Saved entries:
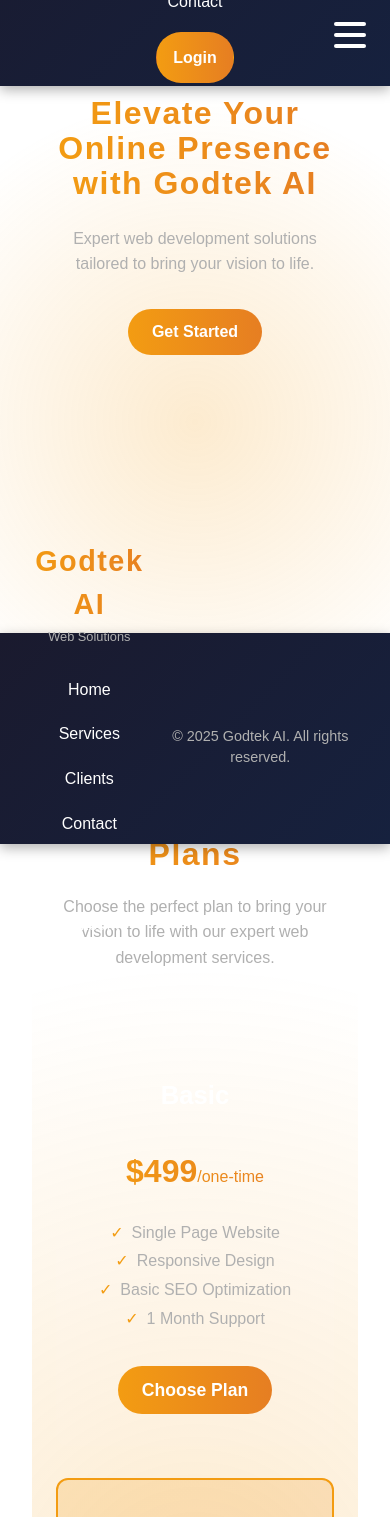
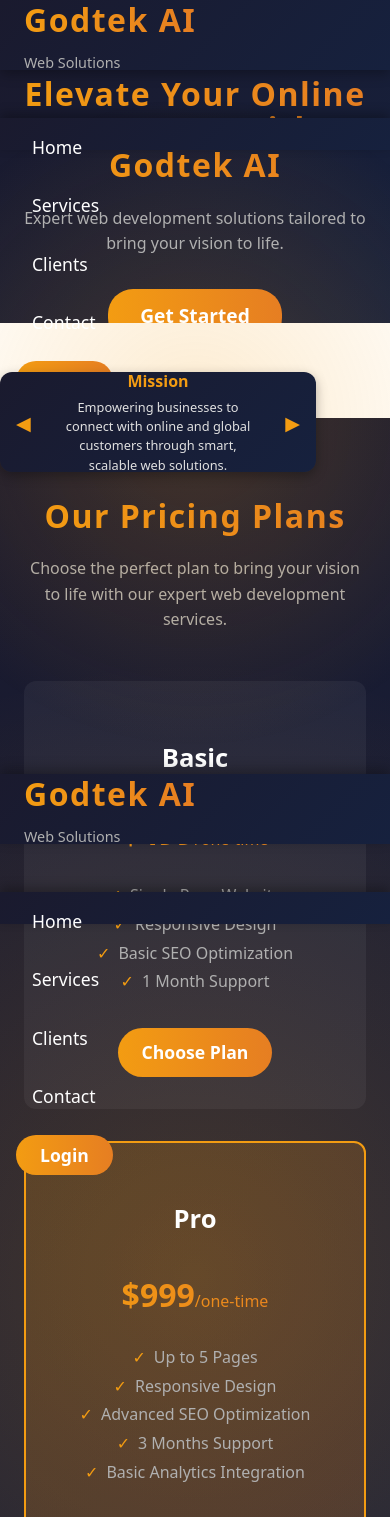
Before and after one commit to cuombai/portfolio.github.io, a React (Vite) app: page / in a window 390 px wide. Shown: the top 1517 px of the page. Built offline with nearby package versions, Linux system fonts and the light colour scheme.

Commit message:
October4

```diff
--- a/src/App.jsx
+++ b/src/App.jsx
@@ -1,8 +1,10 @@
-import './App.css';
+// import './App.css';
 import Navbar from './components/Navbar';
 import Footer from './components/Footer';
 import Hero from './components/Hero';
 import Pricing from './components/Pricing';
+import MissionVision from './components/MissionVision';
+
 
 // Blur text
 
@@ -18,16 +20,15 @@ function App() {
   return (
     <>
       <Navbar />
-      <main>
-        <section>
           <Hero/>
-        </section>
+          <div style={{ position: 'relative', zIndex: 1200 }}>
+  <MissionVision />
+</div>
 
-        <section>
+
           <Pricing/>
-        </section>
-      </main>
       <Footer />
+
     </>
   );
 }
--- a/src/components/Footer.jsx
+++ b/src/components/Footer.jsx
@@ -1,27 +1,33 @@
-import React from 'react';
+import { useState } from 'react';
 import { HashLink } from 'react-router-hash-link';
+import { Link } from 'react-router-dom';
 import '../styles/Footer.css';
 
 const Footer = () => {
+  const [isOpen, setIsOpen] = useState(false);
+
+  const toggleMenu = () => {
+    setIsOpen(!isOpen);
+  };
+
   return (
     <footer className="footer">
-      <div className="footer-content">
-        <div className="footer-logo">
-          <span className="logo">Godtek AI</span>
-          <span className="logo-subtext">Web Solutions</span>
-        </div>
-        <div className="footer-links">
-          <HashLink to="/#home" className="footer-link">Home</HashLink>
-          <HashLink to="/#services" className="footer-link">Services</HashLink>
-          <HashLink to="/#clients" className="footer-link">Clients</HashLink>
-          <HashLink to="/#contact" className="footer-link">Contact</HashLink>
-        </div>
-        <div className="social-links">
-          <a href="https://twitter.com" className="social-link">Twitter</a>
-          <a href="https://linkedin.com" className="social-link">LinkedIn</a>
-        </div>
+      <div className="logo-container">
+        <span className="logo">Godtek AI</span>
+        <span className="logo-subtext">Web Solutions</span>
       </div>
-      <p className="footer-copyright">&copy; 2025 Godtek AI. All rights reserved.</p>
+      <button className="hamburger" onClick={toggleMenu} aria-label="Toggle menu">
+        <span className={`hamburger-line ${isOpen ? 'open' : ''}`}></span>
+        <span className={`hamburger-line ${isOpen ? 'open' : ''}`}></span>
+        <span className={`hamburger-line ${isOpen ? 'open' : ''}`}></span>
+      </button>
+      <ul className={`nav-links ${isOpen ? 'open' : ''}`}>
+        <li><HashLink to="/#home" className="nav-link" onClick={() => setIsOpen(false)}>Home</HashLink></li>
+        <li><HashLink to="/#services" className="nav-link" onClick={() => setIsOpen(false)}>Services</HashLink></li>
+        <li><HashLink to="/#clients" className="nav-link" onClick={() => setIsOpen(false)}>Clients</HashLink></li>
+        <li><HashLink to="/#contact" className="nav-link" onClick={() => setIsOpen(false)}>Contact</HashLink></li>
+        <li><Link to="/login" className="nav-link login-btn" onClick={() => setIsOpen(false)}>Login</Link></li>
+      </ul>
     </footer>
   );
 };
--- /dev/null
+++ b/src/components/MissionVision.jsx
@@ -0,0 +1,50 @@
+import React from 'react';
+import { useState } from 'react';
+import '../styles/MissionVision.css';
+
+const MissionVision = () => {
+  const sections = [
+    {
+      title: 'Mission',
+      content:
+        'Empowering businesses to connect with online and global customers through smart, scalable web solutions.',
+    },
+    {
+      title: 'Vision',
+      content:
+        'To be the leading catalyst for digital transformation, enabling every business to thrive globally.',
+    },
+    {
+      title: 'Goals & Roadmap',
+      content:
+        'Build intuitive platforms, expand outreach tools, and deliver measurable growth for clients worldwide.',
+    },
+  ];
+
+  const [index, setIndex] = useState(0);
+
+  const handleNext = () => {
+    setIndex((prev) => (prev + 1) % sections.length);
+  };
+
+  const handlePrev = () => {
+    setIndex((prev) => (prev - 1 + sections.length) % sections.length);
+  };
+
+  return (
+    <div className="mission-card">
+      <button className="nav-btn left" onClick={handlePrev} aria-label="Previous">
+        ◀
+      </button>
+      <div className="card-content">
+        <h3>{sections[index].title}</h3>
+        <p>{sections[index].content}</p>
+      </div>
+      <button className="nav-btn right" onClick={handleNext} aria-label="Next">
+        ▶
+      </button>
+    </div>
+  );
+};
+
+export default MissionVision;
--- a/src/components/Pricing.jsx
+++ b/src/components/Pricing.jsx
@@ -10,7 +10,7 @@ const Pricing = () => {
           Choose the perfect plan to bring your vision to life with our expert web development services.
         </p>
         <div className="pricing-cards">
-          <div className="pricing-card">
+          <div className="pricing-card" data-aos-delay="100">
             <h3 className="card-title">Basic</h3>
             <p className="card-price">$499<span>/one-time</span></p>
             <ul className="card-features">
@@ -21,7 +21,7 @@ const Pricing = () => {
             </ul>
             <a href="/#contact" className="card-cta">Choose Plan</a>
           </div>
-          <div className="pricing-card featured">
+          <div className="pricing-card featured" data-aos-delay="300">
             <h3 className="card-title">Pro</h3>
             <p className="card-price">$999<span>/one-time</span></p>
             <ul className="card-features">
@@ -33,7 +33,7 @@ const Pricing = () => {
             </ul>
             <a href="/#contact" className="card-cta">Choose Plan</a>
           </div>
-          <div className="pricing-card">
+          <div className="pricing-card" data-aos-delay="500">
             <h3 className="card-title">Enterprise</h3>
             <p className="card-price">Custom<span>/quote</span></p>
             <ul className="card-features">
--- a/src/styles/Footer.css
+++ b/src/styles/Footer.css
@@ -1,9 +1,9 @@
 .footer {
-   position: fixed;
+  position: fixed;
   bottom: 0;
   left: 0;
   right: 0;
-  z-index: 1000;
+  z-index: 1100;
   display: flex;
   justify-content: space-between;
   align-items: center;
@@ -11,22 +11,11 @@
   background: linear-gradient(135deg, #1a1a2e 0%, #16213e 100%);
   color: #ffffff;
   height: 80px;
-  box-shadow: 0 4px 12px rgba(0, 0, 0, 0.3);
+  box-shadow: 0 -4px 12px rgba(0, 0, 0, 0.3);
   transition: all 0.3s ease;
-  height: 25%;
 }
 
-.footer-content {
-  display: flex;
-  flex-wrap: wrap;
-  justify-content: space-between;
-  align-items: flex-start;
-  max-width: 1200px;
-  margin: 0 auto;
-  gap: 2rem;
-}
-
-.footer-logo {
+.logo-container {
   display: flex;
   flex-direction: column;
   align-items: flex-start;
@@ -47,108 +36,118 @@
   font-weight: 300;
 }
 
-.footer-links {
+.nav-links {
   display: flex;
-  gap: 1.5rem;
-  flex-wrap: wrap;
+  list-style: none;
+  gap: 2rem;
 }
 
-.footer-link {
+.nav-link {
+  position: relative;
   color: #ffffff;
   text-decoration: none;
   font-size: 1.1rem;
   font-weight: 500;
-  position: relative;
-  padding-bottom: 0.3rem;
+  padding: 0.5rem 1rem;
   transition: all 0.3s ease;
 }
 
-.footer-link:hover {
+.nav-link:hover {
   color: #f39c12;
   transform: translateY(-2px);
 }
 
-.footer-link::after {
+.nav-link::after {
   content: '';
   position: absolute;
   left: 0;
   bottom: 0;
   width: 100%;
-  height: 2px;
-  background: linear-gradient(90deg, #f39c12, #e67e22);
+  height: 3px;
+  /* background: linear-gradient(90deg, #f39c12, #e67e22); */
   transform: scaleX(0);
   transform-origin: right;
   transition: transform 0.3s ease;
 }
 
-.footer-link:hover::after {
+.nav-link:hover::after {
   transform: scaleX(1);
   transform-origin: left;
 }
+/*
+.nav-link.active {
+  color: #f39c12;
+} */
 
-.social-links {
-  display: flex;
-  gap: 1.5rem;
+.login-btn {
+  background: linear-gradient(90deg, #f39c12, #e67e22);
+  border-radius: 25px;
+  padding: 0.5rem 1.5rem;
+  color: #ffffff;
+  font-weight: 600;
+  transition: transform 0.3s ease, box-shadow 0.3s ease;
 }
 
-.social-link {
-  color: #ffffff;
-  text-decoration: none;
-  font-size: 1.1rem;
-  font-weight: 500;
+.login-btn:hover {
+  transform: translateY(-2px);
+  box-shadow: 0 4px 12px rgba(243, 156, 18, 0.5);
+  color: blue;
+}
+
+.hamburger {
+  display: none;
+  flex-direction: column;
+  justify-content: space-around;
+  width: 2rem;
+  height: 2rem;
+  background: transparent;
+  border: none;
+  cursor: pointer;
+  padding: 0;
+  z-index: 10;
+}
+
+.hamburger-line {
+  width: 2rem;
+  height: 0.25rem;
+  background: #ffffff;
+  border-radius: 10px;
   transition: all 0.3s ease;
 }
 
-.social-link:hover {
-  color: #f39c12;
-  transform: translateY(-2px);
+.hamburger-line.open:nth-child(1) {
+  transform: rotate(45deg) translate(0.5rem, 0.5rem);
 }
 
-.footer-copyright {
-  text-align: center;
-  margin-top: 2rem;
-  font-size: 0.9rem;
-  color: #b0b0b0;
+.hamburger-line.open:nth-child(2) {
+  opacity: 0;
+}
+
+.hamburger-line.open:nth-child(3) {
+  transform: rotate(-45deg) translate(0.5rem, -0.5rem);
 }
 
 @media (max-width: 768px) {
   .footer {
-    padding: 2rem 1.5rem;
+    flex-direction: row;
+    height: 70px;
+    padding: 0 1.5rem;
   }
 
-  .footer-content {
+  .nav-links {
+    position: absolute;
+    bottom: 70px;
+    left: 0;
+    right: 0;
     flex-direction: column;
-    align-items: center;
-    text-align: center;
+    background: linear-gradient(135deg, #1a1a2e 0%, #16213e 100%);
+    padding: 1rem;
+    transform: translateY(100%);
+    transition: transform 0.3s ease-in-out;
+    box-shadow: 0 -4px 12px rgba(0, 0, 0, 0.3);
   }
 
-  .footer-logo {
-    align-items: center;
-  }
-
-  .logo {
-    font-size: 1.8rem;
-  }
-
-  .logo-subtext {
-    font-size: 0.8rem;
-  }
-
-  .footer-links {
-    flex-direction: column;
-    gap: 1rem;
-  }
-
-  .footer-link {
-    font-size: 1rem;
-  }
-
-  .social-links {
-    flex-direction: column;
-    gap: 1rem;
-  }
-
-  .social-link {
-    font-size: 1rem;
+  .nav-links.open {
+    transform: translateY(0);
   }
 }
--- a/src/styles/Hero.css
+++ b/src/styles/Hero.css
@@ -1,16 +1,20 @@
- .hero {
-  /*padding-left: 0%;
+.hero {
+  position: absolute; /* Use absolute to sit below fixed navbar */
+  top: 80px; /* Match navbar height */
+  left: 0;
+  right: 0;
+  height: 40vh; /* 40% of viewport height */
   background: linear-gradient(135deg, #1a1a2e 0%, #16213e 100%);
   color: #ffffff;
-  min-height: 100vh;
   display: flex;
   align-items: center;
   justify-content: center;
   text-align: center;
-  padding: 2rem 3rem;*/
-  position: relative;
+  padding: 0 1rem;
   overflow: hidden;
+  z-index: 1099; /* Ensure it's above background but below navbar */
 }
+
 
 .hero::before {
   content: '';
@@ -81,23 +85,12 @@
 
 @media (max-width: 768px) {
   .hero {
-    padding: 2rem 1.5rem;
-    min-height: 80vh;
-  }
-
-  .hero-title {
-    font-size: 2.5rem;
-  }
-
-  .hero-subtitle {
-    font-size: 1.1rem;
-  }
-
-  .hero-cta {
-    font-size: 1rem;
-    padding: 0.7rem 1.5rem;
+    top: 70px; /* Match mobile navbar height */
+    height: 30vh;
+    padding: 0 1.5rem;
   }
 }
+
 
 @media (max-width: 480px) {
   .hero-title {
--- /dev/null
+++ b/src/styles/MissionVision.css
@@ -0,0 +1,56 @@
+.mission-card {
+  width: 300px;
+  height: 100px;
+  display: flex;
+  align-items: center;
+  justify-content: space-between;
+  background: linear-gradient(135deg, #1a1a2e 0%, #16213e 100%);
+  color: #ffffff;
+  border-radius: 12px;
+  box-shadow: 0 4px 12px rgba(0, 0, 0, 0.3);
+  padding: 0 0.5rem;
+  position: relative;
+  overflow: hidden;
+}
+
+.card-content {
+  flex: 1;
+  padding: 0 1rem;
+  text-align: center;
+}
+
+.card-content h3 {
+  margin: 0;
+  font-size: 1rem;
+  font-weight: 700;
+  color: #f39c12;
+}
+
+.card-content p {
+  margin: 0.3rem 0 0;
+  font-size: 0.8rem;
+  font-weight: 400;
+  color: #e0e0e0;
+}
+
+.nav-btn {
+  background: none;
+  border: none;
+  color: #f39c12;
+  font-size: 1.2rem;
+  cursor: pointer;
+  padding: 0.5rem;
+  transition: transform 0.2s ease;
+}
+
+.nav-btn:hover {
+  transform: scale(1.2);
+}
+
+.left {
+  margin-right: 0.3rem;
+}
+
+.right {
+  margin-left: 0.3rem;
+}
--- a/src/styles/Navbar.css
+++ b/src/styles/Navbar.css
@@ -3,7 +3,7 @@
   top: 0;
   left: 0;
   right: 0;
-  z-index: 1000;
+  z-index: 1100;
   display: flex;
   justify-content: space-between;
   align-items: center;
--- a/src/styles/Pricing.css
+++ b/src/styles/Pricing.css
@@ -1,11 +1,16 @@
- .pricing {
-/*  background: linear-gradient(135deg, #1a1a2e 0%, #16213e 100%);
+.pricing {
+  position: absolute;
+  top: calc(80px + 40vh); /* Below navbar + hero */
+  left: 0;
+  right: 0;
+  background: linear-gradient(135deg, #1a1a2e 0%, #16213e 100%);
   color: #ffffff;
   padding: 4rem 3rem;
-  text-align: center;*/
-  position: relative;
+  text-align: center;
   overflow: hidden;
+  z-index: 1098; /* Just below hero */
 }
+
 
 .pricing::before {
   content: '';
```
Also changed, not shown: src/components/MissionVission.jsx (deleted, +0 -19 lines), 3 other files (tests, documents, lock files or other folders).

_What needs to be done_: Among the lines above, return those that hold the word "delay".

_Expected answer_:
+          <div className="pricing-card" data-aos-delay="100">
+          <div className="pricing-card featured" data-aos-delay="300">
+          <div className="pricing-card" data-aos-delay="500">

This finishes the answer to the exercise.